AskDefine | Define quietist

Dictionary Definition

quietist n : a religious mystic who follows quietism

Extensive Definition

Quietism is a Christian philosophy that swept through France, Italy and Spain during the 17th century, but it had much earlier origins. The mystics known as Quietists insist with more or less emphasis on intellectual stillness and interior passivity as essential conditions of perfection; all have been officially proscribed as heresy in very explicit terms by the Roman Catholic Church.

Origins of Quietism

The state of imperturbable serenity or ataraxia was seen as a desirable state of mind by Epicurus and the Stoic philosophers alike, and by their Roman followers, such as the emperor Marcus Aurelius.
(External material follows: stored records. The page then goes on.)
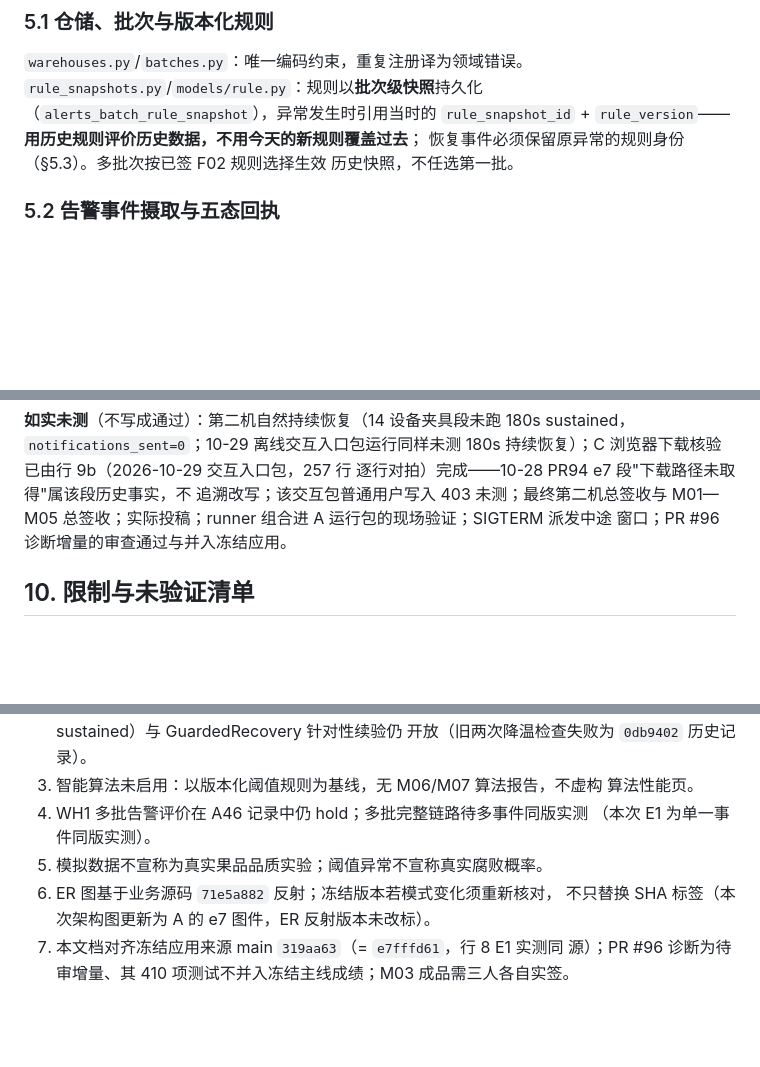
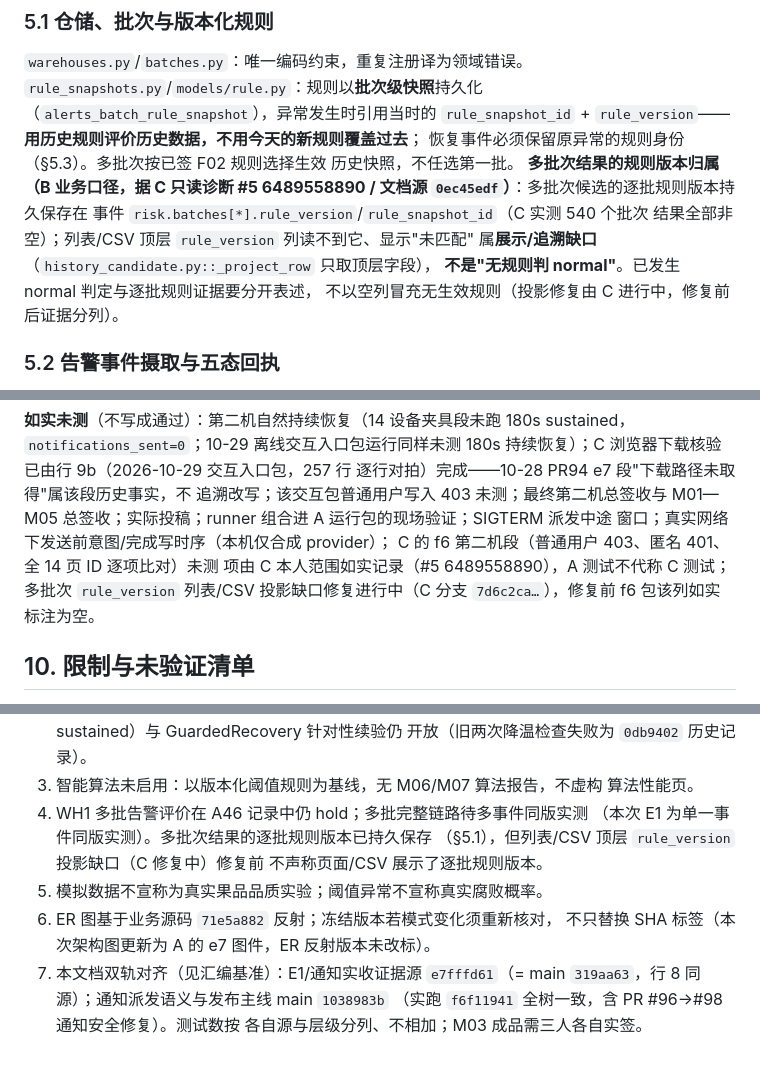
Before and after one commit to Cynthia060913/freshlink-zhikong-public, a Markdown page: docs/submission/M03-SOFTWARE-DESIGN.md, 3 parts joined by grey strips. Rendered like a GitHub page; blank space fills up the shorter version.

```diff
--- a/docs/submission/M03-SOFTWARE-DESIGN.md
+++ b/docs/submission/M03-SOFTWARE-DESIGN.md
@@ -120,6 +124,13 @@ B 模块章节（仓储/批次/规则/告警生命周期/更正/通知派发）
 `rule_version`——**用历史规则评价历史数据，不用今天的新规则覆盖过去**；
 恢复事件必须保留原异常的规则身份（§5.3）。多批次按已签 F02 规则选择生效
 历史快照，不任选第一批。
+**多批次结果的规则版本归属（B 业务口径，据 C 只读诊断 #5
+6489558890 / 文档源 `0ec45edf`）**：多批次候选的逐批规则版本持久保存在
+事件 `risk.batches[*].rule_version`/`rule_snapshot_id`（C 实测 540 个批次
+结果全部非空）；列表/CSV 顶层 `rule_version` 列读不到它、显示"未匹配"
+属**展示/追溯缺口**（`history_candidate.py::_project_row` 只取顶层字段），
+**不是"无规则判 normal"**。已发生 normal 判定与逐批规则证据要分开表述，
+不以空列冒充无生效规则（投影修复由 C 进行中，修复前后证据分列）。
 
 ### 5.2 告警事件摄取与五态回执
 
@@ -293,7 +308,11 @@ sustained，`notifications_sent=0`；10-29 离线交互入口包运行同样未
 逐行对拍）完成——10-28 PR94 e7 段"下载路径未取得"属该段历史事实，不
 追溯改写；该交互包普通用户写入 403 未测；最终第二机总签收与 M01—M05
 总签收；实际投稿；runner 组合进 A 运行包的现场验证；SIGTERM 派发中途
-窗口；PR #96 诊断增量的审查通过与并入冻结应用。
+窗口；真实网络下发送前意图/完成写时序（本机仅合成 provider）；
+C 的 f6 第二机段（普通用户 403、匿名 401、全 14 页 ID 逐项比对）未测
+项由 C 本人范围如实记录（#5 6489558890），A 测试不代称 C 测试；
+多批次 `rule_version` 列表/CSV 投影缺口修复进行中（C 分支
+`7d6c2ca…`），修复前 f6 包该列如实标注为空。
 
 ## 10. 限制与未验证清单
 
@@ -310,10 +329,13 @@ sustained，`notifications_sent=0`；10-29 离线交互入口包运行同样未
 3. 智能算法未启用：以版本化阈值规则为基线，无 M06/M07 算法报告，不虚构
    算法性能页。
 4. WH1 多批告警评价在 A46 记录中仍 hold；多批完整链路待多事件同版实测
-   （本次 E1 为单一事件同版实测）。
+   （本次 E1 为单一事件同版实测）。多批次结果的逐批规则版本已持久保存
+   （§5.1），但列表/CSV 顶层 `rule_version` 投影缺口（C 修复中）修复前
+   不声称页面/CSV 展示了逐批规则版本。
 5. 模拟数据不宣称为真实果品品质实验；阈值异常不宣称真实腐败概率。
 6. ER 图基于业务源码 `71e5a882` 反射；冻结版本若模式变化须重新核对，
    不只替换 SHA 标签（本次架构图更新为 A 的 e7 图件，ER 反射版本未改标）。
-7. 本文档对齐冻结应用来源 main `319aa63`（= `e7fffd61`，行 8 E1 实测同
-   源）；PR #96 诊断为待审增量、其 410 项测试不并入冻结主线成绩；M03
-   成品需三人各自实签。
+7. 本文档双轨对齐（见汇编基准）：E1/通知实收证据源 `e7fffd61`（=
+   main `319aa63`，行 8 同源）；通知派发语义与发布主线 main `1038983b`
+   （实跑 `f6f11941` 全树一致，含 PR #96→#98 通知安全修复）。测试数按
+   各自源与层级分列、不相加；M03 成品需三人各自实签。
```
Also changed, not shown: other parts of docs/submission/M03-SOFTWARE-DESIGN.md (+44 -36 lines).
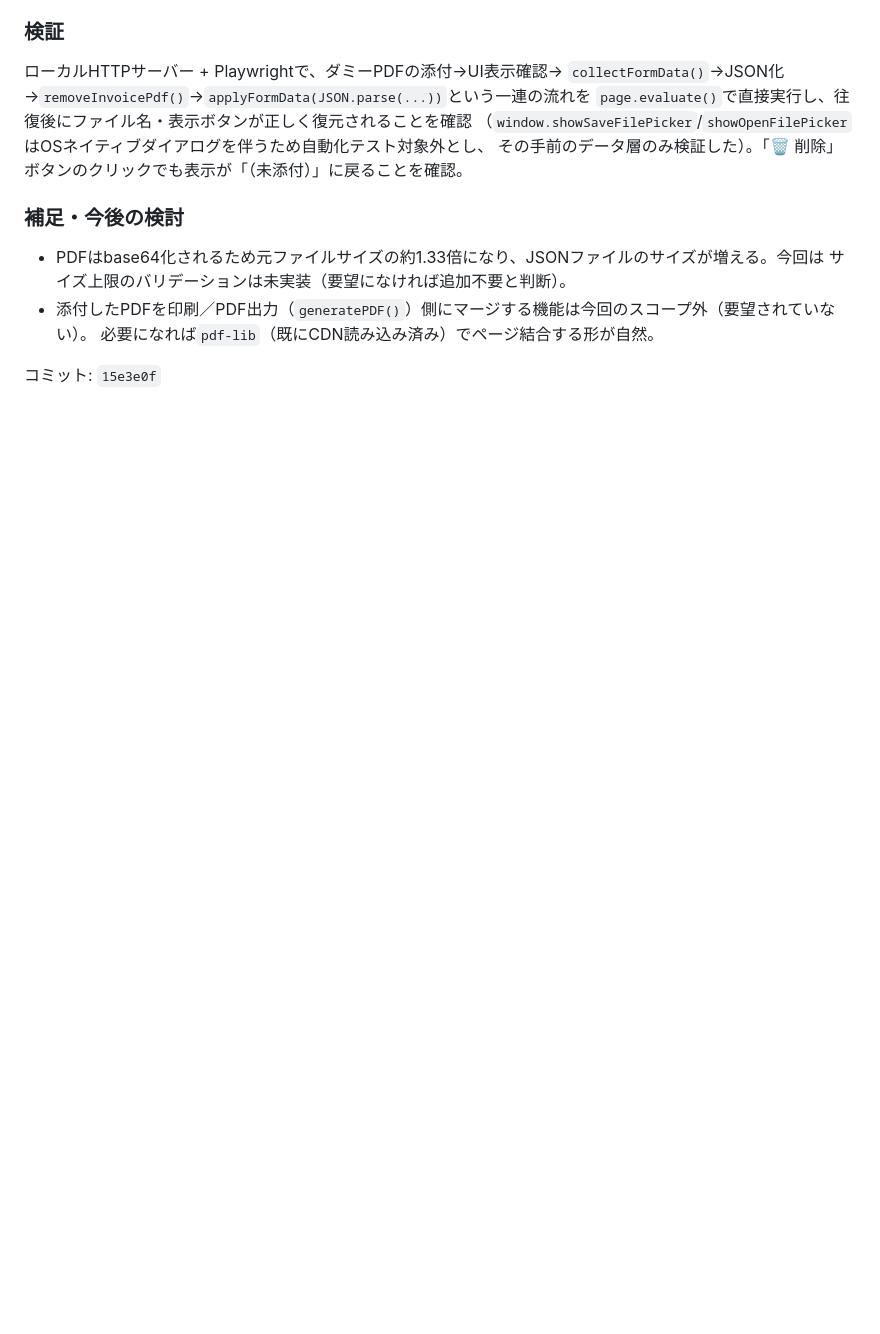
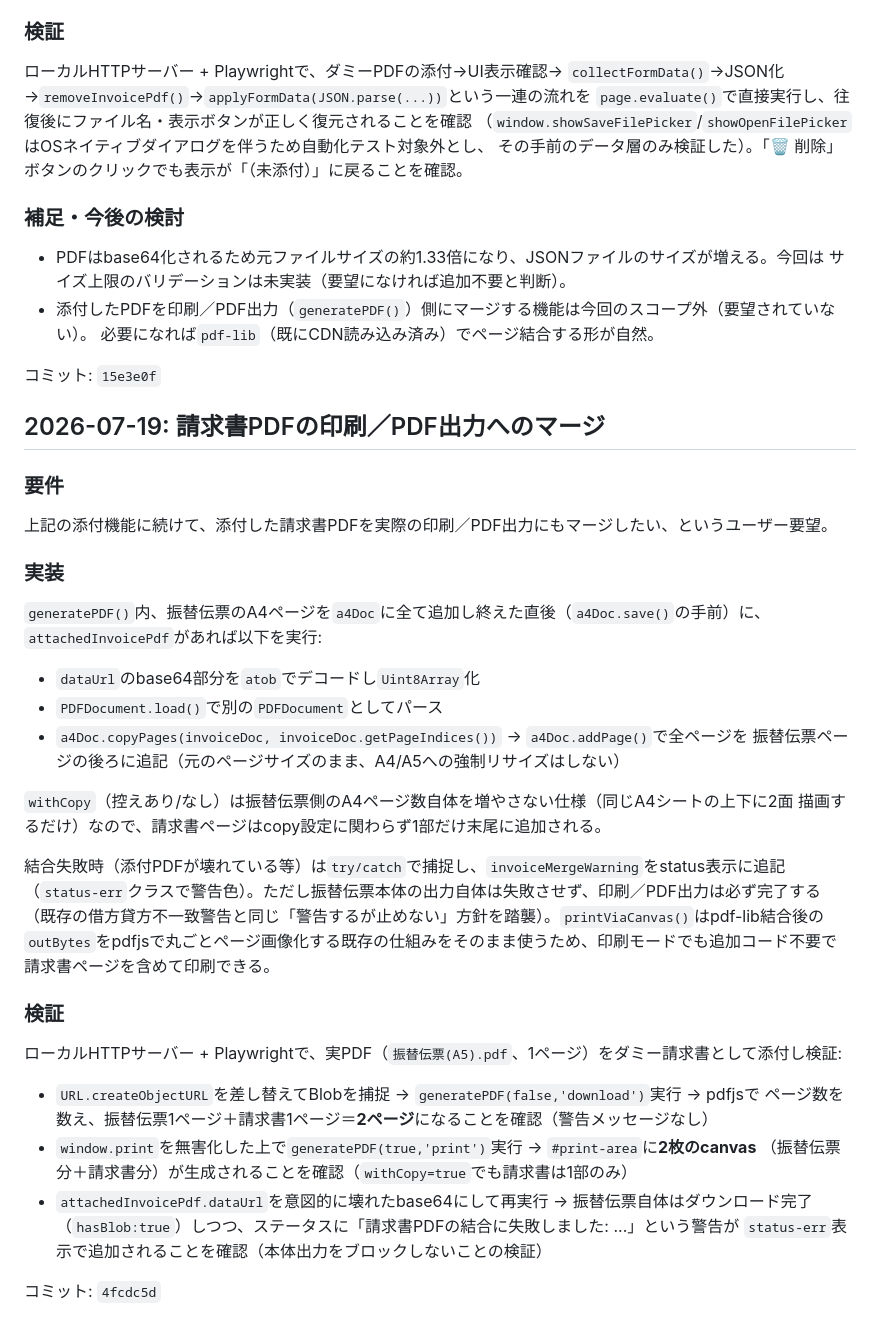
Before and after one commit to shar19-ops/transfer-slip-app, a Markdown page: DEVLOG.md, the part around the change. Rendered like a GitHub page; blank space fills up the shorter version.

Commit message:
Document invoice PDF merge feature in DEVLOG

```diff
--- a/DEVLOG.md
+++ b/DEVLOG.md
@@ -92,3 +92,41 @@ JSONファイルを読み込むとPDFファイルも一緒に復元される仕
   必要になれば`pdf-lib`（既にCDN読み込み済み）でページ結合する形が自然。
 
 コミット: `15e3e0f`
+
+## 2026-07-19: 請求書PDFの印刷／PDF出力へのマージ
+
+### 要件
+
+上記の添付機能に続けて、添付した請求書PDFを実際の印刷／PDF出力にもマージしたい、というユーザー要望。
+
+### 実装
+
+`generatePDF()`内、振替伝票のA4ページを`a4Doc`に全て追加し終えた直後（`a4Doc.save()`の手前）に、
+`attachedInvoicePdf`があれば以下を実行:
+
+- `dataUrl`のbase64部分を`atob`でデコードし`Uint8Array`化
+- `PDFDocument.load()`で別の`PDFDocument`としてパース
+- `a4Doc.copyPages(invoiceDoc, invoiceDoc.getPageIndices())` → `a4Doc.addPage()`で全ページを
+  振替伝票ページの後ろに追記（元のページサイズのまま、A4/A5への強制リサイズはしない）
+
+`withCopy`（控えあり/なし）は振替伝票側のA4ページ数自体を増やさない仕様（同じA4シートの上下に2面
+描画するだけ）なので、請求書ページはcopy設定に関わらず1部だけ末尾に追加される。
+
+結合失敗時（添付PDFが壊れている等）は`try/catch`で捕捉し、`invoiceMergeWarning`をstatus表示に追記
+（`status-err`クラスで警告色）。ただし振替伝票本体の出力自体は失敗させず、印刷／PDF出力は必ず完了する
+（既存の借方貸方不一致警告と同じ「警告するが止めない」方針を踏襲）。`printViaCanvas()`はpdf-lib結合後の
+`outBytes`をpdfjsで丸ごとページ画像化する既存の仕組みをそのまま使うため、印刷モードでも追加コード不要で
+請求書ページを含めて印刷できる。
+
+### 検証
+
+ローカルHTTPサーバー + Playwrightで、実PDF（`振替伝票(A5).pdf`、1ページ）をダミー請求書として添付し検証:
+- `URL.createObjectURL`を差し替えてBlobを捕捉 → `generatePDF(false,'download')`実行 → pdfjsで
+  ページ数を数え、振替伝票1ページ＋請求書1ページ＝**2ページ**になることを確認（警告メッセージなし）
+- `window.print`を無害化した上で`generatePDF(true,'print')`実行 → `#print-area`に**2枚のcanvas**
+  （振替伝票分＋請求書分）が生成されることを確認（`withCopy=true`でも請求書は1部のみ）
+- `attachedInvoicePdf.dataUrl`を意図的に壊れたbase64にして再実行 → 振替伝票自体はダウンロード完了
+  （`hasBlob:true`）しつつ、ステータスに「請求書PDFの結合に失敗しました: ...」という警告が
+  `status-err`表示で追加されることを確認（本体出力をブロックしないことの検証）
+
+コミット: `4fcdc5d`
```
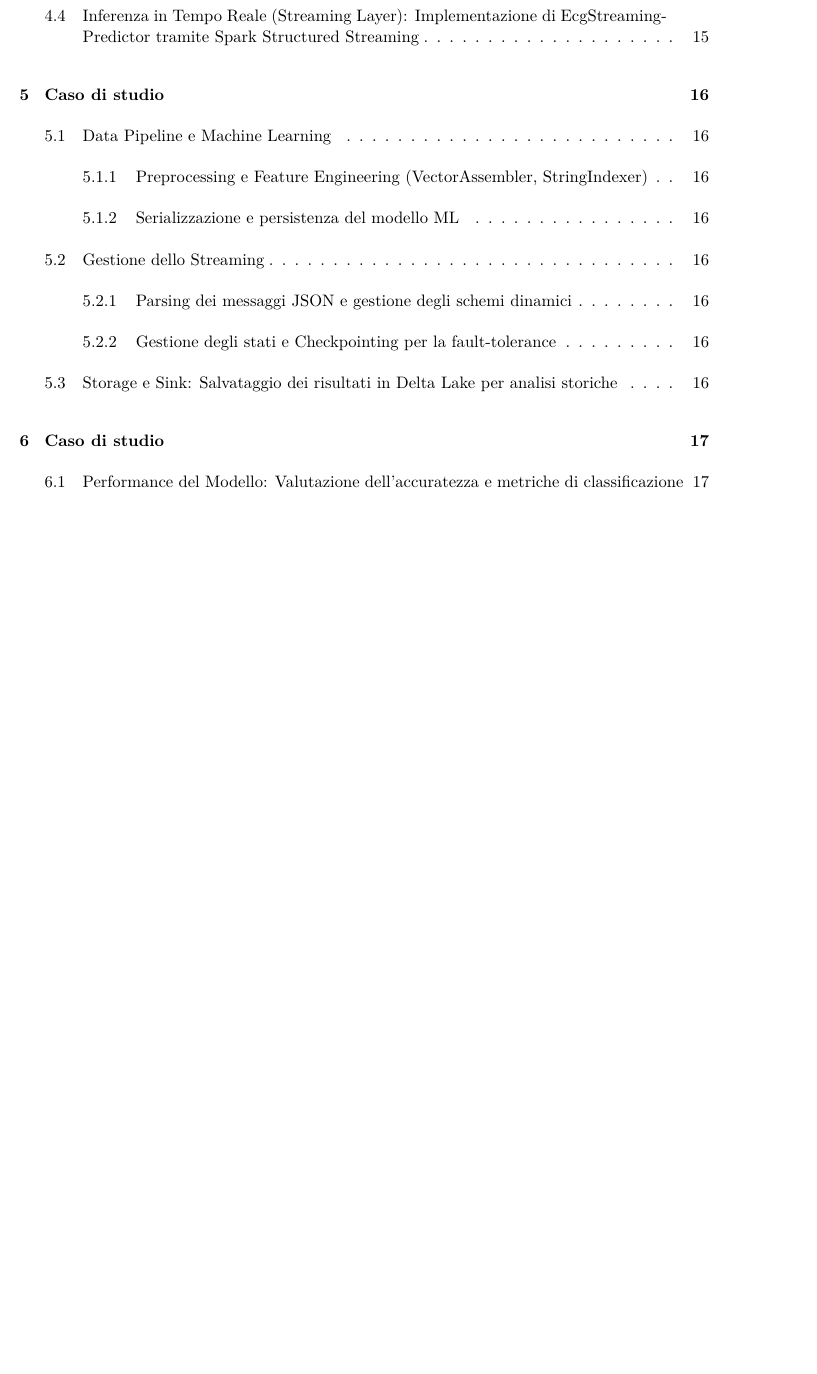
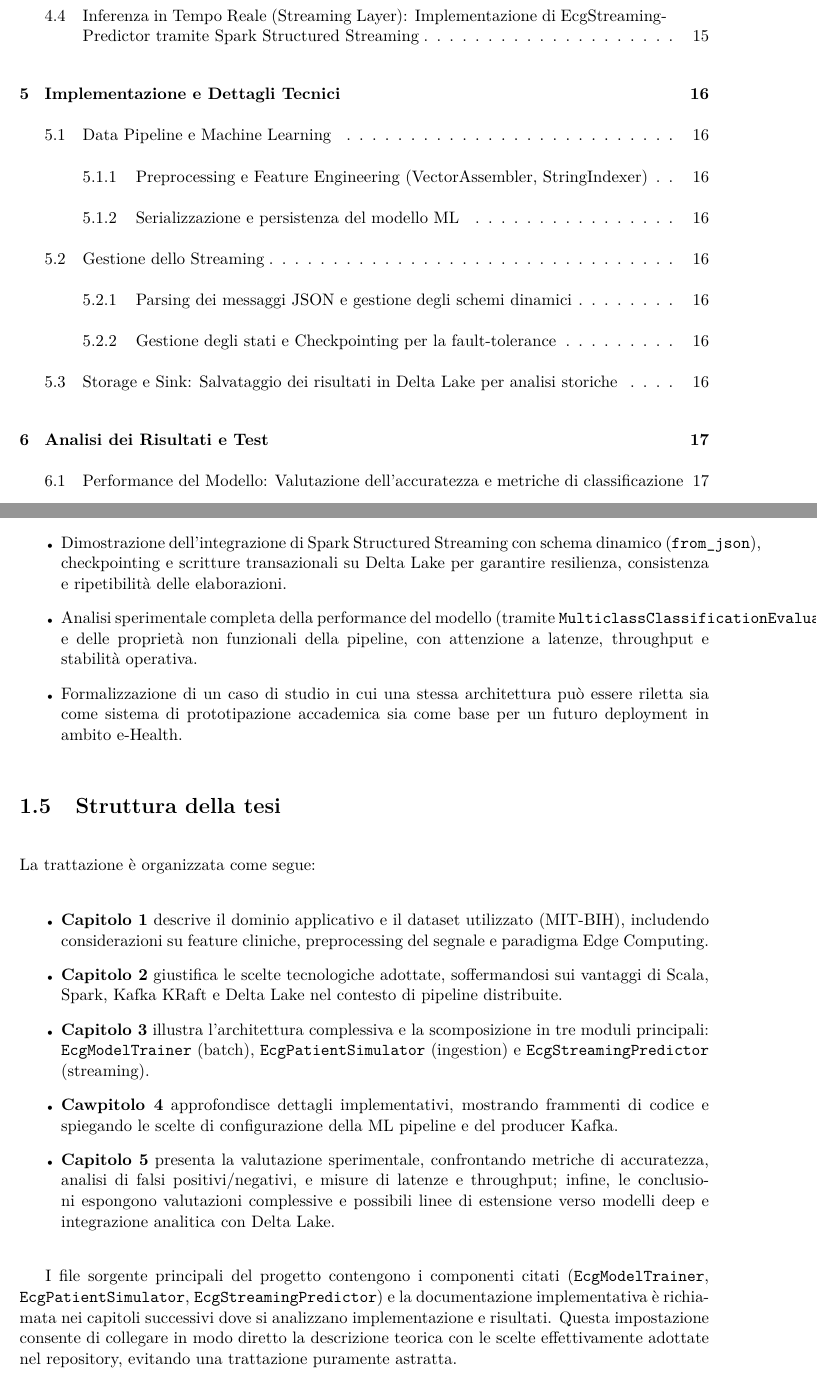
Before and after one commit to nndrez/ecg-streaming-classifier-thesis, a LaTeX thesis (thesis.tex, which reads chapters/introduction.tex): part of page 6 of 19 before the commit and two parts of pages 6 and 10 of 19 after it, the two joined at a grey line, cut so that both start at the same text, the shorter picture padded with empty space. Compiled offline with pdfLaTeX.

Commit message:
Refine introduction and thesis structure by correcting chapter titles and enhancing itemization

```diff
--- a/chapters/introduction.tex
+++ b/chapters/introduction.tex
@@ -47,3 +47,6 @@ Si elencano i contributi principali del lavoro:
 \begin{itemize}
   \item \textbf{Realizzazione di una pipeline sperimentale completa} in Scala che integra training batch e inferenza in streaming su dati ECG simulati, mantenendo la separazione tra livelli di acquisizione, elaborazione e persistenza.
   \item \textbf{Approccio pragmatico al feature engineering} su battiti cardiaci (intervalli RR, descrittori morfologici del QRS, misure di variabilità e statistiche derivate) e definizione di uno schema JSON compatto per l'ingestion in Kafka.
+  \item Dimostrazione dell'integrazione di Spark Structured Streaming con schema dinamico (\texttt{from\_json}), checkpointing e scritture transazionali su Delta Lake per garantire resilienza, consistenza e ripetibilità delle elaborazioni.
+  \item Analisi sperimentale completa della performance del modello (tramite \texttt{MulticlassClassificationEvaluator}) e delle proprietà non funzionali della pipeline, con attenzione a latenze, throughput e stabilità operativa.
+  \item Formalizzazione di un caso di studio in cui una stessa architettura può essere riletta sia come sistema di prototipazione accademica sia come base per un futuro deployment in ambito e-Health.
@@ -54,3 +54,10 @@ Si elencano i contributi principali del lavoro:
 
 \section{Struttura della tesi}\label{sec:struttura-della-tesi}
 La trattazione è organizzata come segue:
+\begin{itemize}
+  \item \textbf{Capitolo 1} descrive il dominio applicativo e il dataset utilizzato (MIT-BIH), includendo considerazioni su feature cliniche, preprocessing del segnale e paradigma Edge Computing.
+  \item \textbf{Capitolo 2} giustifica le scelte tecnologiche adottate, soffermandosi sui vantaggi di Scala, Spark, Kafka KRaft e Delta Lake nel contesto di pipeline distribuite.
+  \item \textbf{Capitolo 3} illustra l'architettura complessiva e la scomposizione in tre moduli principali: \texttt{EcgModelTrainer} (batch), \texttt{EcgPatientSimulator} (ingestion) e \texttt{EcgStreamingPredictor} (streaming).
+  \item \textbf{Cawpitolo 4} approfondisce dettagli implementativi, mostrando frammenti di codice e spiegando le scelte di configurazione della ML pipeline e del producer Kafka.
+  \item \textbf{Capitolo 5} presenta la valutazione sperimentale, confrontando metriche di accuratezza, analisi di falsi positivi/negativi, e misure di latenze e throughput; infine, le conclusioni espongono valutazioni complessive e possibili linee di estensione verso modelli deep e integrazione analitica con Delta Lake.
+\end{itemize}
```
Also changed, not shown: thesis.tex (+2 -2 lines), chapters/introduction.tex (9 more changed lines).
Quietism has been compared to the Buddhist doctrine of Nirvana. The possibility of achieving a sinless state and union with the Christian Godhead are denied by the Roman Catholic Church.
Among the "errors" condemned by the Council of Vienne (1311-12) are the propositions that humankind in the present life can attain such a degree of perfection as to become utterly sinless; that the "perfect" have no need to fast or pray, but may freely grant the body whatsoever it craves (a tacit reference to the Cathars or Albigenses of southern France and Catalonia), and that they are not subject to any human authority or bound by the precepts of the Church. Similar assertions of individual autonomy on the part of the Fraticelli led to their condemnation by John XXII in 1317. The same pope in 1329 proscribed among the errors of Meister Eckhart the assertions that we are totally transformed into God just as in the sacrament the bread is changed into the body of Christ (see transubstantiation) and the value of internal actions, which are wrought by the Godhead abiding within us.
Quietism may have had some indirect effect on the mysticism of the great 16th century Spaniards, Teresa of Avila and John of the Cross, but there were clearly other influences. It should be made clear that both Teresa of Avila and John of the Cross were very active reformers and that both cautioned against a simple-minded "don't think anything" (no pensar nada) approach to meditation and contemplation; further, both remained firmly committed to the authority of the Catholic Church.
Quietism's primary orthodox Catholic defender was Miguel de Molinos, referred to by the Catholic Encyclopedia as the "founder" of Quietism. The apostle of the Quietist movement in 17th-century France was Molinos' correspondent, the prolific writer Mme Guyon, who won an influential convert at the court of Louis XIV in Madame de Maintenon and an ally within the Catholic hierarchy in Archbishop Fénelon.
Molinos and the doctrines of Quietism were finally condemned by Pope Innocent XI in the Bull Coelestis Pastor of 1687. A commission in France found most of Madame Guyon’s works intolerable and the government confined her, first in a convent, then in the Bastille. In 1699, after Fénelon’s spirited defense in a press war with Bossuet, Pope Innocent XII prohibited the circulation of Fénelon’s Maxims of the Saints, to which Fénelon submitted at once. The inquisition's proceedings against remaining Quietists in Italy lasted until the eighteenth century.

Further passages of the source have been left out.